VOLTAR

TÉCNICAS DISPONÍVEIS


As técnicas e configurações experimentais a seguir estão disponíveis nesta linha de luz. Para saber mais sobre as limitações e requerimentos das técnicas, contate o coordenador da linha de luz antes de submeter sua proposta.

AMBIENT MEASUREMENTS


Ambient measurements are conducted on samples which require the high resolution capability of the beamline. Here samples are measured under ambient temperatures and are exposed to the atmosphere during measurements. The setup gives accurate peak position and shape and reduces peak overlap of highly crystalline materials while reducing background signal. This set-up is normally required for quantitative analysis of samples, i. e. Structure determination of performing Rietveld Refinement to determine crystalline parameters, such as cell parameter and volume, crystal size, investigation of strain, lattice defects and micro-structure of materials. It is carried out at ambient conditions (room temperature) in Bragg-Bretano geometry or at cryogenic temperature with a cryostat. It is important to note that the cryostats work without sample spinning and the theta angle is fixed during the measurement. High resolution requires an analyzer crystal, a Ge (111) crystal, installed before the point detector (Cyberstar scintillation detector), which provides a step-size resolution of 0.02o in 2theta. This analysis mode results in low photons flux and thus a lower intensity of the diffracted beam and consequently, longer data acquisition times (4-10 hours for each sample).

 

IN-SITU MEASUREMENTS


These measurements involve the use of a furnace with the additional capability of gas flow. With this setup various types of reactions can be simulated. The temperature range is dependent on the furnace used (please see types of furnaces available at the beamline). Various gas environments are allowed to simulate chemical reactions. Some restrictions are in place for safety as well as preventing damage to the furnaces. Thus, no corrosive gases are allowed. Further, restrictions apply to the use of hydrogen (5% max) and oxygen (20% max). We strongly urge you to contact the beamline staff prior to sending a beamtime proposal to certify that your experiment fits into our safety regulations. A mild vacuum may be applied to the furnace as well as humidity if required. A mass spectrometer is also available to analyze the chemical composition at the outlet of the furnace. The appropriate furnace will be selected by the beamline staff depending on the needs of the user.

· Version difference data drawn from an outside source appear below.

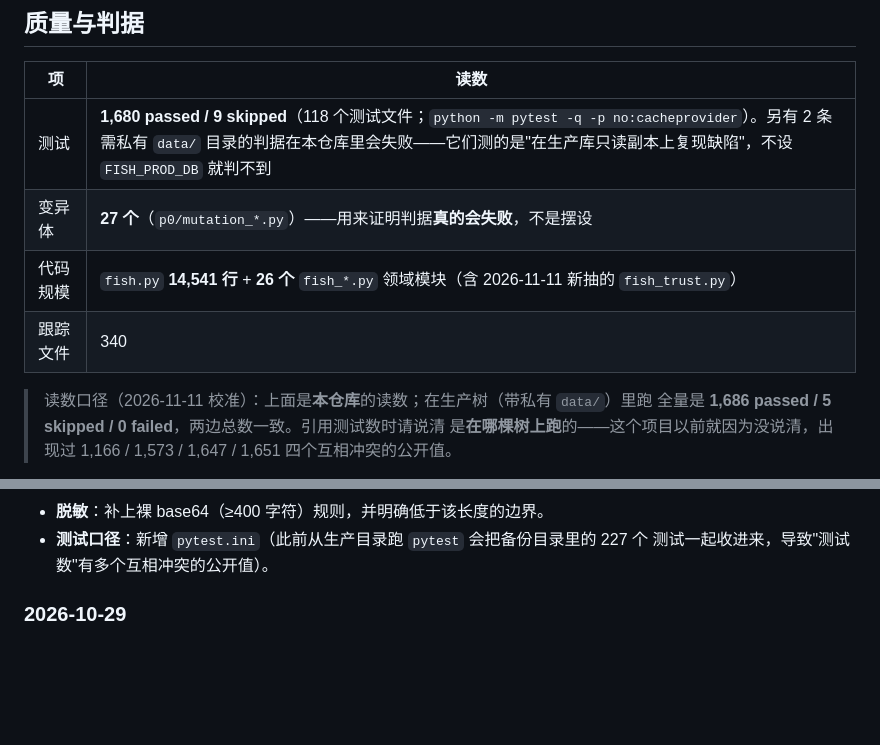
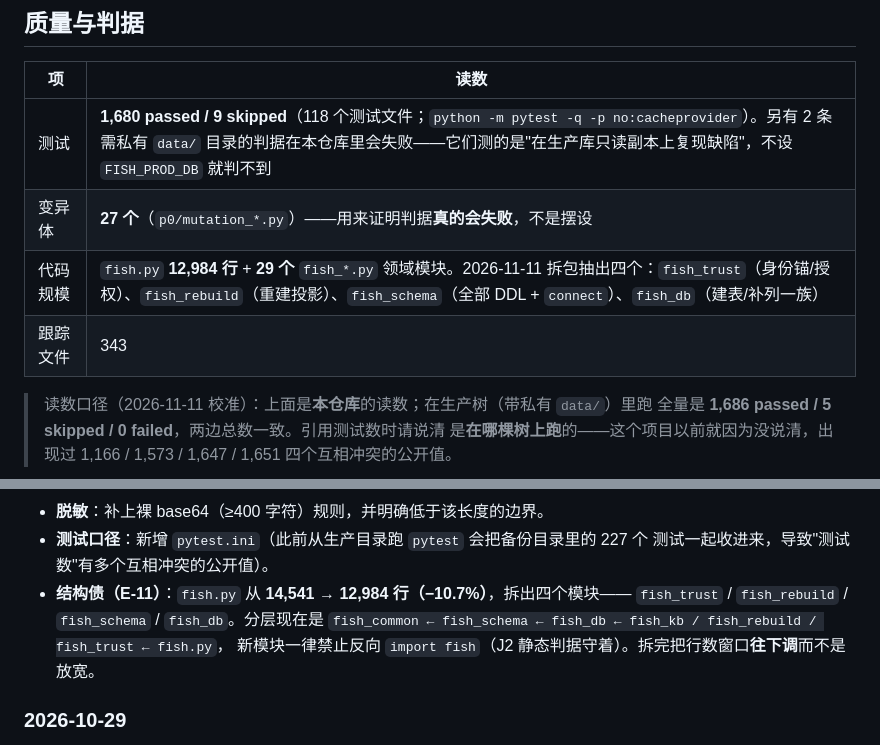
Before and after one commit to kinganyi/fish, a Markdown page: README.md, 2 parts joined by grey strips. GitHub-like rendering; blank space fills up the shorter version.

Commit message:
docs(readme): recalibrate after the E-11 splits, and record them in the changelog
fish.py is no longer 14,541 lines. The readings here are from an actual run rather
than from the previous round's notes:

  fish.py        12,984 lines  (was stated as 14,541)
  fish_*.py      29 modules    (was 26)
  tracked files  343           (was 340)

The changelog entry for 2026-11-11 now names the four extracted modules and the
resulting layering, and states the rule that made it safe: new modules may not
import fish (enforced by the J2 static judge), and the line-count window moves
down with the file rather than being relaxed to accommodate it.

```diff
--- a/README.md
+++ b/README.md
@@ -94,8 +94,8 @@ python p0/fish.py healthcheck
 |---|---|
 | 测试 | **1,680 passed / 9 skipped**（118 个测试文件；`python -m pytest -q -p no:cacheprovider`）。另有 2 条需私有 `data/` 目录的判据在本仓库里会失败——它们测的是"在生产库只读副本上复现缺陷"，不设 `FISH_PROD_DB` 就判不到 |
 | 变异体 | **27 个**（`p0/mutation_*.py`）——用来证明判据**真的会失败**，不是摆设 |
-| 代码规模 | `fish.py` **14,541 行** + **26 个** `fish_*.py` 领域模块（含 2026-11-11 新抽的 `fish_trust.py`） |
-| 跟踪文件 | 340 |
+| 代码规模 | `fish.py` **12,984 行** + **29 个** `fish_*.py` 领域模块。2026-11-11 拆包抽出四个：`fish_trust`（身份锚/授权）、`fish_rebuild`（重建投影）、`fish_schema`（全部 DDL + `connect`）、`fish_db`（建表/补列一族） |
+| 跟踪文件 | 343 |
 
 > 读数口径（2026-11-11 校准）：上面是**本仓库**的读数；在生产树（带私有 `data/`）里跑
 > 全量是 **1,686 passed / 5 skipped / 0 failed**，两边总数一致。引用测试数时请说清
@@ -185,6 +185,10 @@ docs/              设计 / 评审 / 对账文档（40 篇）
 - **脱敏**：补上裸 base64（≥400 字符）规则，并明确低于该长度的边界。
 - **测试口径**：新增 `pytest.ini`（此前从生产目录跑 `pytest` 会把备份目录里的 227 个
   测试一起收进来，导致"测试数"有多个互相冲突的公开值）。
+- **结构债（E-11）**：`fish.py` 从 **14,541 → 12,984 行（−10.7%）**，拆出四个模块——
+  `fish_trust` / `fish_rebuild` / `fish_schema` / `fish_db`。分层现在是
+  `fish_common ← fish_schema ← fish_db ← fish_kb / fish_rebuild / fish_trust ← fish.py`，
+  新模块一律禁止反向 `import fish`（J2 静态判据守着）。拆完把行数窗口**往下调**而不是放宽。
 
 ### 2026-10-29
 
```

The in-situ setup works for both fast measurements (lower resolution) using the Mythen 1K detector as well as the High resolution setup using the Cyberstar point detector. Please note the large time differences in collecting data between these two detectors. For further information about more complex setups, please contact the beamline staff.

fig1 fig2

Legenda – Left: Anton Paar XRK 900 (only available with Cyberstar detector). Right: Canario Furnace

 

SAMPLE PREPARATION


Depending on the type of experimental setup required samples may be prepared as either a powder or pellet. Powder samples are preferred however. Samples need to be ground down to the finest possible size to avoid sample related effects affecting the data. This applies to all data collections.

Legenda - Sample holders from left to right: Furnace, cryostat, High-resolution

Legenda – Sample holders from left to right: Furnace, cryostat, High-resolution

 

CRYOSTAT


For low temperature measurements, a cryostat from Advanced research systems is available. The lowest temperature achievable is around 2 K using He or 10 K using N. Samples measured using the cryostat are also considered as high resolution and thus long measurement times are required (3-6 hours per sample).

fig3

Legenda – Cryostat from Advanced research systems

 

BEAMLINE ENERGY


XPD is normally fixed at 8 keV (=1.5498Å) which corresponds to the highest photon flux and is equivalent to Cu Kα wavelength used in conventional X-ray sources. However, the energy may be changed if anomalous diffraction experiment are required or if the sample is composed of Fe and/or Co. The energy is then set to 7 keV to avoid fluorescence. It is also possible to work at higher energies if it is important to increase the penetration depth of the X-rays into the sample, in the case of samples composed of high Z materials.